- We did not use additional actors to explore a story or narrative. This is often used in indie music videos to create something quite relatable to the audience.
One of our primary influences to the album cover was the album Ramones by The Ramones. A comparison of this album to our own and an explanation of the influential features can be seen below.
The inside panels of our album cover also had their own references. The first panel was influenced by the album covers of Blur and Gorillaz:
The biggest difference between our own inside panel and these album covers is that we chose to use real pictures of our band members rather than drawings of them. We made the decision to challenge these album covers as the indie genre is entrenched in realism, so we thought it more fitting to include real pictures.

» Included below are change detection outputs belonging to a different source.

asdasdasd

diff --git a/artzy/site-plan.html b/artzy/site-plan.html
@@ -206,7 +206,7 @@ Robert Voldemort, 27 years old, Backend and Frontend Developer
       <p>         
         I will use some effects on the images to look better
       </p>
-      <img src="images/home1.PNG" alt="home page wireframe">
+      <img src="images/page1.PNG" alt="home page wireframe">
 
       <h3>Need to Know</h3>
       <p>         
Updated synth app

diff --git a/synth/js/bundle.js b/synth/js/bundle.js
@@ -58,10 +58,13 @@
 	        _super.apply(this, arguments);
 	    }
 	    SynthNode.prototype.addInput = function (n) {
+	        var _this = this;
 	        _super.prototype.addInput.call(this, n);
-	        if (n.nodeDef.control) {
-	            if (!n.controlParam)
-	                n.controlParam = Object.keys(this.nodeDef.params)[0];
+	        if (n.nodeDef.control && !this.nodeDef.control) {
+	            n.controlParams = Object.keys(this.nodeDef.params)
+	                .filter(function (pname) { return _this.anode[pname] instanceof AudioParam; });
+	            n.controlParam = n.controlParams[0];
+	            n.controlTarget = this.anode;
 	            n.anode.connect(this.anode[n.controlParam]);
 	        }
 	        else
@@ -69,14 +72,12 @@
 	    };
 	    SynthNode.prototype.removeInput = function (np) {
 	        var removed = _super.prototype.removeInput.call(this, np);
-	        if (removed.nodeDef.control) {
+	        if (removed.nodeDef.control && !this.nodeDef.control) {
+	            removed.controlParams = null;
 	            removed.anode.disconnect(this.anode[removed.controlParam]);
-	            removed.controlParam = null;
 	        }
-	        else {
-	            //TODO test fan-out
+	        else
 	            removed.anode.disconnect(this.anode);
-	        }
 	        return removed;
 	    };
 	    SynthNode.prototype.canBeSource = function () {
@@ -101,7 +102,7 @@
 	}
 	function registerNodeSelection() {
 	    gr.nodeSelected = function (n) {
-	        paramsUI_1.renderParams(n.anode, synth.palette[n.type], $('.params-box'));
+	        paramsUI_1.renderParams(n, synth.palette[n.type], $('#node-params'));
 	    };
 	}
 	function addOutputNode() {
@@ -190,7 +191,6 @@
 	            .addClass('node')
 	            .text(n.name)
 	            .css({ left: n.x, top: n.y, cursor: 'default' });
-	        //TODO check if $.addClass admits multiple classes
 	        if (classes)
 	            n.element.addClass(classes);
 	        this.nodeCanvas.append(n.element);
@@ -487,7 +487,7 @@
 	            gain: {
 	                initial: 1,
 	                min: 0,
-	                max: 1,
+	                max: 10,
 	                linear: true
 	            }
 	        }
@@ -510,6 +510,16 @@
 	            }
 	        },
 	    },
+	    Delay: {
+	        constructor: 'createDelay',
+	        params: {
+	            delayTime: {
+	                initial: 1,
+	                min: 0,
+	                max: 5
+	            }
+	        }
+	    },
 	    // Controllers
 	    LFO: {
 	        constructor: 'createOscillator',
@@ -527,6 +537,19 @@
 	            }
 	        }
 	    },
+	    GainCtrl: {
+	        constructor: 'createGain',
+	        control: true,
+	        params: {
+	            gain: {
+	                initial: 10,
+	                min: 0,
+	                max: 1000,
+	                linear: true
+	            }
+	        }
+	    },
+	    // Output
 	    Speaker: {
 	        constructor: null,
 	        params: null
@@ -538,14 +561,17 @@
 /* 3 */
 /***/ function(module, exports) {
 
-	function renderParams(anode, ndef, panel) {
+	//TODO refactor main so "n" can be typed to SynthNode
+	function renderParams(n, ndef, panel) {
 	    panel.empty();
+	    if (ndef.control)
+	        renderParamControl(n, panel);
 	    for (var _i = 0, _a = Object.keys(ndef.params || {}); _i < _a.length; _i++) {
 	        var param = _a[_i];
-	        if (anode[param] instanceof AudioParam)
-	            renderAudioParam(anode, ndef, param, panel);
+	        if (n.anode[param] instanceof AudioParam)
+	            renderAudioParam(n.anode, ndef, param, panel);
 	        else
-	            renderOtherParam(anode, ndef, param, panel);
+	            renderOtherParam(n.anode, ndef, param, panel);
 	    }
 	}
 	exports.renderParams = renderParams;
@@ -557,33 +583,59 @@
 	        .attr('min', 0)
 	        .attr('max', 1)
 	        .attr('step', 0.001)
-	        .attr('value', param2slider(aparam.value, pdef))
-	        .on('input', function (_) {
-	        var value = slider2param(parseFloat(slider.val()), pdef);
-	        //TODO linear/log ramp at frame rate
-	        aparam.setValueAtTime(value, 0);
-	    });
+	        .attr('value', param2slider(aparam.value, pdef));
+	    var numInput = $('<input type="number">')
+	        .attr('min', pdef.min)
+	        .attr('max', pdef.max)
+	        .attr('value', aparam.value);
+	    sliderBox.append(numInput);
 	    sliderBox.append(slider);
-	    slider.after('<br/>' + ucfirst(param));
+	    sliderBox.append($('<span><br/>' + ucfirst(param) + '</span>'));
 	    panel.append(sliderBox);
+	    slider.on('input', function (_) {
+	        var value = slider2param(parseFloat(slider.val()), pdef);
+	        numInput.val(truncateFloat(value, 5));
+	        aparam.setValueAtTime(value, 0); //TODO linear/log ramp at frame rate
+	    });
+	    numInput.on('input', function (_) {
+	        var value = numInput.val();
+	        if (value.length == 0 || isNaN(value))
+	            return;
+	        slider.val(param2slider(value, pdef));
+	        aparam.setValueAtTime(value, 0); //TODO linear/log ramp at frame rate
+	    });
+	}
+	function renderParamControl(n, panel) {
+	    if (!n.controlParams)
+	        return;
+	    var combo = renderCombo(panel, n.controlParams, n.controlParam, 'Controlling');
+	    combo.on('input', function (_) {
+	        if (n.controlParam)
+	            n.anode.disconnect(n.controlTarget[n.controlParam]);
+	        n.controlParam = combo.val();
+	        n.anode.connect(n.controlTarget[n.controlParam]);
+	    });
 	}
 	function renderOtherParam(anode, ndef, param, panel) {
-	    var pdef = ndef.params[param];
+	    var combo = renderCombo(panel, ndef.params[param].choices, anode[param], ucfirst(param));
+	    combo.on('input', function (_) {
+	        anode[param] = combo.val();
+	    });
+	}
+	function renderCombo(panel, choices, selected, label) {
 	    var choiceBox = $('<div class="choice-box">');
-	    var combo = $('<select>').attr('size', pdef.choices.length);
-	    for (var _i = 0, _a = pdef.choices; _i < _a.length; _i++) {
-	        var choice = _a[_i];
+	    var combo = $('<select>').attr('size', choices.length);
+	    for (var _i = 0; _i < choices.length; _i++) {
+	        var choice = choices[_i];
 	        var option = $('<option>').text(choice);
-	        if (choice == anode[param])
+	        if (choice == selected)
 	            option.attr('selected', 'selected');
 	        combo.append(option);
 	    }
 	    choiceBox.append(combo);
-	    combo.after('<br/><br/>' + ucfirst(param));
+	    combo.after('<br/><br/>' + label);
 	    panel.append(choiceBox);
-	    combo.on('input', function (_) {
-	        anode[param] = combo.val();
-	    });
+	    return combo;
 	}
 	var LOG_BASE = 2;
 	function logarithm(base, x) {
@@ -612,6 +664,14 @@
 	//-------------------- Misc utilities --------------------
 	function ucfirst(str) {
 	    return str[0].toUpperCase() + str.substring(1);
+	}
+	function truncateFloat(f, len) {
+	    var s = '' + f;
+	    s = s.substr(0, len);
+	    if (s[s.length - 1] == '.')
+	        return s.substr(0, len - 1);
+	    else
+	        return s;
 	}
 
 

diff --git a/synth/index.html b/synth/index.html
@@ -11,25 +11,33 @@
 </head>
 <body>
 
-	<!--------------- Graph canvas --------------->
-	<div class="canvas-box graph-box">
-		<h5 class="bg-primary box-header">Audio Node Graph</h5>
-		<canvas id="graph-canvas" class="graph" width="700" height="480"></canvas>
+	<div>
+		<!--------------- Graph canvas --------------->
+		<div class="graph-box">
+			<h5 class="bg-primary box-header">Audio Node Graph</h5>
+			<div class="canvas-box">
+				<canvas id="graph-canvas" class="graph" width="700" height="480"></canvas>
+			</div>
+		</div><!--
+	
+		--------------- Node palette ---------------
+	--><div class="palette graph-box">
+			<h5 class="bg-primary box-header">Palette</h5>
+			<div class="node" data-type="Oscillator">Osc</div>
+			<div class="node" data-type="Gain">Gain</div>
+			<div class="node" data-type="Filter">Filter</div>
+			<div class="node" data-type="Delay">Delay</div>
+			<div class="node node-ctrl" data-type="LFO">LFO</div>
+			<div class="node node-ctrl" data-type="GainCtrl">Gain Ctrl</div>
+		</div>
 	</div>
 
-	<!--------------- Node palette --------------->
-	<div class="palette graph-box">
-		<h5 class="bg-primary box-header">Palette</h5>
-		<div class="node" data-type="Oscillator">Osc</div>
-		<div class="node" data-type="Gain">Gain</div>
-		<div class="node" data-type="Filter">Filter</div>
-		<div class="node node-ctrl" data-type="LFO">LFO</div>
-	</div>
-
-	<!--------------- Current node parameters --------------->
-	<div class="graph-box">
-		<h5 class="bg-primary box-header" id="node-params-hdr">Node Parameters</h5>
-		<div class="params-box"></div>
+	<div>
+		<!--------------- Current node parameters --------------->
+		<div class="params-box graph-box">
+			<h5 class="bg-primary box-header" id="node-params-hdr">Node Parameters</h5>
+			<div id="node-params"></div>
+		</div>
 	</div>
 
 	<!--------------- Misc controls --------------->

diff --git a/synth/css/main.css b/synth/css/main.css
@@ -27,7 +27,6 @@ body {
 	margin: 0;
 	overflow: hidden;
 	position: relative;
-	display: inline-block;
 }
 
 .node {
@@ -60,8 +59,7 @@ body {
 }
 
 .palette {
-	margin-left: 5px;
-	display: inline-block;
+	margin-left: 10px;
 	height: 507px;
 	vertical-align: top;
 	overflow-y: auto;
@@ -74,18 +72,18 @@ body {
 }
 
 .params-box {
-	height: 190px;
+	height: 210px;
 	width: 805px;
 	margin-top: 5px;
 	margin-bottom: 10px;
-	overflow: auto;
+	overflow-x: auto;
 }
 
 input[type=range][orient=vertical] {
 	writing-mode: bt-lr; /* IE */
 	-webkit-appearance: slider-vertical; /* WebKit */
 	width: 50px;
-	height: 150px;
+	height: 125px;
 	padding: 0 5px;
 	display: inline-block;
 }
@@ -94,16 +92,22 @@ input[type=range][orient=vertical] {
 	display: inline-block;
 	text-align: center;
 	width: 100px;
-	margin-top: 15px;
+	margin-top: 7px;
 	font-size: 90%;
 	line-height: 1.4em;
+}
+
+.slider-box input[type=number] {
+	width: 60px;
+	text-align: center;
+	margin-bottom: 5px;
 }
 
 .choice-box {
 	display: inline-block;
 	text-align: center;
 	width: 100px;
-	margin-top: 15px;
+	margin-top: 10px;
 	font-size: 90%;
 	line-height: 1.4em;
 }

Our other inside panel was influenced by the album cover of Joy Division:
The website which had the biggest influence on our own website is that of the Arctic Monkeys. Below is a comparison of their website and our own:
Our website primarily used the conventions of indie artist websites. We included several opportunities for the audience to interact with the more personal side of the band through the band page and the several social media links.
Additionally, we chose to develop the conventions visible on the Arctic Monkeys website. We decided to include more opportunities for purchasing through the addition of a 'Tour' page as well as a greater emphasis on social media; which has strong presence on the front page.
We also included much of our institutional information at the bottom of the page. This is conventional of most artist websites:
|We also included interactive opportunities at the bottom of the page:|
we have links to the band's social media pages as well as a newsletter
|This institutional information is very common: the following image|
is taken from the website of the band The Killers